One of the most common types of packaging is shrink wrap, a plastic film that is wrapped around a product and shrunk using heat. It is commonly used to protect building materials such as timber, metal, and bricks during transit. Shrink wrap is also used to protect products from the elements on site, preventing damage from moisture, dust, and debris.

Another popular packaging solution is corrugated cardboard. Corrugated cardboard is a durable and lightweight material that is ideal for packaging heavy items such as tiles and bathroom fixtures. It is also commonly used to transport smaller construction items such as screws, nails, and bolts.

Wooden crates are also a popular packaging solution in the construction industry. They are commonly used to transport larger items such as windows, doors, and bathroom fittings. Wooden crates provide excellent protection for fragile products, preventing damage during transit.

Plastic packaging is also widely used in the construction industry. Plastic bags are commonly used to store smaller items, while plastic sheeting is used to cover larger items and protect them from the elements. Plastic packaging is also used to wrap pallets, providing a protective barrier during transit.

Whilst not strictly a form of packaging, pallets are widely used for transporting and storing building materials and equipment. They are flat structures, generally made of wood that provide a stable base for stacking and moving goods.

Pallets are often used to transport heavy and bulky items so they can be easily moved using a forklift or pallet jack, which saves time and reduces the risk of injury.

They are also used for storing building materials on construction sites. This allows materials to be stored off the ground and helps to keep them dry and free from debris. Storing materials on pallets also makes it easier to organise and locate them when needed.

The amount of waste produced by packaging in the UK construction industry is significant. However, it is difficult to provide an exact figure as the waste generated can vary depending on the materials used, the size and weight of the product being packaged, and the disposal methods used.

According to a report by the UK Green Building Council, the construction and demolition sector generates approximately 120 million tonnes of waste each year, with packaging accounting for a significant proportion of this waste. They also suggest the construction industry is responsible for approximately 32% of all waste sent to landfill in the UK. This waste includes packaging materials such as plastic bags, shrink wrap, cardboard boxes, and wooden pallets.

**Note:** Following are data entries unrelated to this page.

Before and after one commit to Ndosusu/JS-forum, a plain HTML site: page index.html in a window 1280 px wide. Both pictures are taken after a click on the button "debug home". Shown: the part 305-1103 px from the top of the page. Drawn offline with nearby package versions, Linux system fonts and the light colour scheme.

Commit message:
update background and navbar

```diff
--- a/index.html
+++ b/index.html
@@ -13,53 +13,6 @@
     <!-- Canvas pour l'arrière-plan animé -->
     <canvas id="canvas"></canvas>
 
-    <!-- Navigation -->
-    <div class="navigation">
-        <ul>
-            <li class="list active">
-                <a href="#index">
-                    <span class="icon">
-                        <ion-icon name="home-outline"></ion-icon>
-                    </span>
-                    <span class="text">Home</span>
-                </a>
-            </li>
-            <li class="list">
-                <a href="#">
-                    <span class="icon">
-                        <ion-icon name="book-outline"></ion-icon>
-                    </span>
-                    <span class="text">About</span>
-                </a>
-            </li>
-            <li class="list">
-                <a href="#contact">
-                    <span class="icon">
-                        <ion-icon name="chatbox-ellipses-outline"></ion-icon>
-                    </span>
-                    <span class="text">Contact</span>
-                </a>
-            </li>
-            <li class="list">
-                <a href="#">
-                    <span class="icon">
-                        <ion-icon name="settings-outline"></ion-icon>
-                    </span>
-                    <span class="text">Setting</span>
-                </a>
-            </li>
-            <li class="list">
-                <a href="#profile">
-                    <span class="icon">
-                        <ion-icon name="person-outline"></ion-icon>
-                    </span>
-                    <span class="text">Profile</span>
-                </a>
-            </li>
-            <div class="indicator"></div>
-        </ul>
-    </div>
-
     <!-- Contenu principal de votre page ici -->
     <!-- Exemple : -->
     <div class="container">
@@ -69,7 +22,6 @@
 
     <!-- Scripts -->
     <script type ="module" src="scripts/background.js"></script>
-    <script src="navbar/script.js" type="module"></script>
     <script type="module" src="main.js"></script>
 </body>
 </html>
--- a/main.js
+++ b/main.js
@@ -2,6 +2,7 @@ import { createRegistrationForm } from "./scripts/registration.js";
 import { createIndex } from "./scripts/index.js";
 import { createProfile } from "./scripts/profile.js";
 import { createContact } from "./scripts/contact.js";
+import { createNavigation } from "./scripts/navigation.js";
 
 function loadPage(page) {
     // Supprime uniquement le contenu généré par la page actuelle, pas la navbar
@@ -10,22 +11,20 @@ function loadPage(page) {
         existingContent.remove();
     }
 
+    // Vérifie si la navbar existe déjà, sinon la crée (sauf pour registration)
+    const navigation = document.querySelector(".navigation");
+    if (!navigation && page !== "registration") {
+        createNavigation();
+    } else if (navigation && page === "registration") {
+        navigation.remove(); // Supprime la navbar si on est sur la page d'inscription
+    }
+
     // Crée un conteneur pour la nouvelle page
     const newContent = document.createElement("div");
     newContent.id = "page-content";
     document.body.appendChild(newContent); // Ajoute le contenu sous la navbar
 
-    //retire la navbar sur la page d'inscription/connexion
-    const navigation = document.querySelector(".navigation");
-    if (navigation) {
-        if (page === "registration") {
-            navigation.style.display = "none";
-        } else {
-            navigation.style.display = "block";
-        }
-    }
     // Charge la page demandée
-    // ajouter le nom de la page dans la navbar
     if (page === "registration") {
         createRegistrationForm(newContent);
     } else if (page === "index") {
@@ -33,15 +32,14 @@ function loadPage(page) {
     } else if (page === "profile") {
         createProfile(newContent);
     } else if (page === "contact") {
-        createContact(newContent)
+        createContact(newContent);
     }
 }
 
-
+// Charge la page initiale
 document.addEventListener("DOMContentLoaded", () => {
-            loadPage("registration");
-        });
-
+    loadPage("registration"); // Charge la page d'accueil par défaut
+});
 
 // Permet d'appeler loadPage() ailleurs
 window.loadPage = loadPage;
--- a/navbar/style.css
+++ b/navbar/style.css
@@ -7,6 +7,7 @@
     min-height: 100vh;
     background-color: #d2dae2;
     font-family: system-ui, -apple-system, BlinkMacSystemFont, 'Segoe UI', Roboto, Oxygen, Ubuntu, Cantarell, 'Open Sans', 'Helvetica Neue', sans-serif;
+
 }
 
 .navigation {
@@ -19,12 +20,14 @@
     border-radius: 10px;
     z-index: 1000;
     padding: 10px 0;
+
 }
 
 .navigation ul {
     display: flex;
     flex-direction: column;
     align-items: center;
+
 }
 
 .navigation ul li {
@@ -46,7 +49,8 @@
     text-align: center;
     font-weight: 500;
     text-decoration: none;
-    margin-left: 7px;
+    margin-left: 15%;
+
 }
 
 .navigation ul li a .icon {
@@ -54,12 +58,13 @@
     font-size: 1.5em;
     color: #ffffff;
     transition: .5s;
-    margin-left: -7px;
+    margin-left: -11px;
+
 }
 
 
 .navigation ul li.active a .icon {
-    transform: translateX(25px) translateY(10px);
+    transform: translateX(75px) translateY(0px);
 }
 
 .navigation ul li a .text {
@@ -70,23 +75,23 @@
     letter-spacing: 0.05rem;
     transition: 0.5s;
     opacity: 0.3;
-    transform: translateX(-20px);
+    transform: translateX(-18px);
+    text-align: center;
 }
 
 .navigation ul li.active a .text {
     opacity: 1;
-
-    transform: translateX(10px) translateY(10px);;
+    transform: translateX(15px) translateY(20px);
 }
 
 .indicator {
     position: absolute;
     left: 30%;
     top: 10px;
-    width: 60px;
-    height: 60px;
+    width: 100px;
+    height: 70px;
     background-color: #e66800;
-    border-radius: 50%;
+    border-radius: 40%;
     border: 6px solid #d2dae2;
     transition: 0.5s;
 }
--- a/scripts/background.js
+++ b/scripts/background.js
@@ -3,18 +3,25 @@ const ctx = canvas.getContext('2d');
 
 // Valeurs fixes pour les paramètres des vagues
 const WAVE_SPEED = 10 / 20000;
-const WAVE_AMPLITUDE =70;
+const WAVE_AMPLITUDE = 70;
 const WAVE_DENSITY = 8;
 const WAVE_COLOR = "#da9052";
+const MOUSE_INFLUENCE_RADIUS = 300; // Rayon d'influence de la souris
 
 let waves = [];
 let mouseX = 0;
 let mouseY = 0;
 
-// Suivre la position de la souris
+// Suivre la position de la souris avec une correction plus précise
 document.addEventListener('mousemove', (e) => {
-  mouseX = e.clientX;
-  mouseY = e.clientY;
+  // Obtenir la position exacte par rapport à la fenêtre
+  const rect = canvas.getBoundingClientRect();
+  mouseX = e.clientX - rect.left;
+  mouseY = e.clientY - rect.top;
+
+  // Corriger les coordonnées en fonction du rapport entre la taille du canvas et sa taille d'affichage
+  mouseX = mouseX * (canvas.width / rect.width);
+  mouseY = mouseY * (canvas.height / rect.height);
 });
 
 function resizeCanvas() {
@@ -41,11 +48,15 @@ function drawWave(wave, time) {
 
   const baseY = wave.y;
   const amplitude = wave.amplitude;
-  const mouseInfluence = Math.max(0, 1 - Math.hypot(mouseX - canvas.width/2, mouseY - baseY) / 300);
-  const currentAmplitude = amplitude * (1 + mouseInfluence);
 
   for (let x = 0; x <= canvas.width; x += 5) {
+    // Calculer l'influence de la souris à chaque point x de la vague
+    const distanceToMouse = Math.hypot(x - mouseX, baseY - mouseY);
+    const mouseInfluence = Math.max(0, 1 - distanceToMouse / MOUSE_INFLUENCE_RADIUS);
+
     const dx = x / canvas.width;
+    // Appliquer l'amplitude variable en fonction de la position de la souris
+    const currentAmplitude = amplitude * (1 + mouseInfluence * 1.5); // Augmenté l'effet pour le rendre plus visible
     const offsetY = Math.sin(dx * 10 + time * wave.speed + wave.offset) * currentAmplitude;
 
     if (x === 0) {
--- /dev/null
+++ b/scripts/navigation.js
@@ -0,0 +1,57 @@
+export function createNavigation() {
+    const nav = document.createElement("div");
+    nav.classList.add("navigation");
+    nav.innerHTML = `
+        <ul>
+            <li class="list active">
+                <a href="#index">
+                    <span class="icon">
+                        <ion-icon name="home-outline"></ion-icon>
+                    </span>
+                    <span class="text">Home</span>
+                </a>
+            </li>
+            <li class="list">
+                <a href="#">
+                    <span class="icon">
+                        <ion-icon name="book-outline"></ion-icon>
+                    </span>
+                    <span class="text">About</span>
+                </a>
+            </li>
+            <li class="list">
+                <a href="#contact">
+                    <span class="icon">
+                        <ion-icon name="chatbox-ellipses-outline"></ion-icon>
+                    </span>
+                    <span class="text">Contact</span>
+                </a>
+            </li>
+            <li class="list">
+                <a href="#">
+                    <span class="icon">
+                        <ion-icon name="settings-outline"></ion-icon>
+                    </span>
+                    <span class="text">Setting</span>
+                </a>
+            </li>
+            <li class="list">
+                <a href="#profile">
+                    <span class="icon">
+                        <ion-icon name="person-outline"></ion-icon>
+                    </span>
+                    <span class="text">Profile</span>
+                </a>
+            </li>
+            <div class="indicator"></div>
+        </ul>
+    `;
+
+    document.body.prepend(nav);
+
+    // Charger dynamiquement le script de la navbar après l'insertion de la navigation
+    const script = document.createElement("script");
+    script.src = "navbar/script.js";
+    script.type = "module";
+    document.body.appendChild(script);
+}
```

The 1996 Finance Act introduced a tax on waste disposal on all landfill sites registered in the UK.

For more information see: Landfill tax.

Partly as a result of this, the construction industry has made significant progress in recent years in reducing the amount of waste generated by packaging. Many companies in the industry have implemented recycling and waste reduction schemes, and there has been a shift towards the use of more sustainable and eco-friendly packaging materials. For example, some companies have started using biodegradable packaging materials such as biodegradable plastics and compostable paper products. Others have implemented closed-loop systems where packaging materials are reused or recycled within the supply chain.

A site waste management plan (SWMP) can be prepared before construction begins, describing how materials will be managed efficiently and disposed of legally during the construction of the works, and explaining how the re-use and recycling of materials will be maximised.

For more information see: Site waste management plan.

[edit] Related articles on Designing Buildings


[edit] To make a comment about this article, or to suggest changes, click 'Add a comment' above. Separate your comments from any existing comments by inserting a horizontal line.

Designing Buildings Anywhere

Get the Firefox add-on to access 20,000 definitions direct from any website

Find out more Accept cookies and
don't show me this again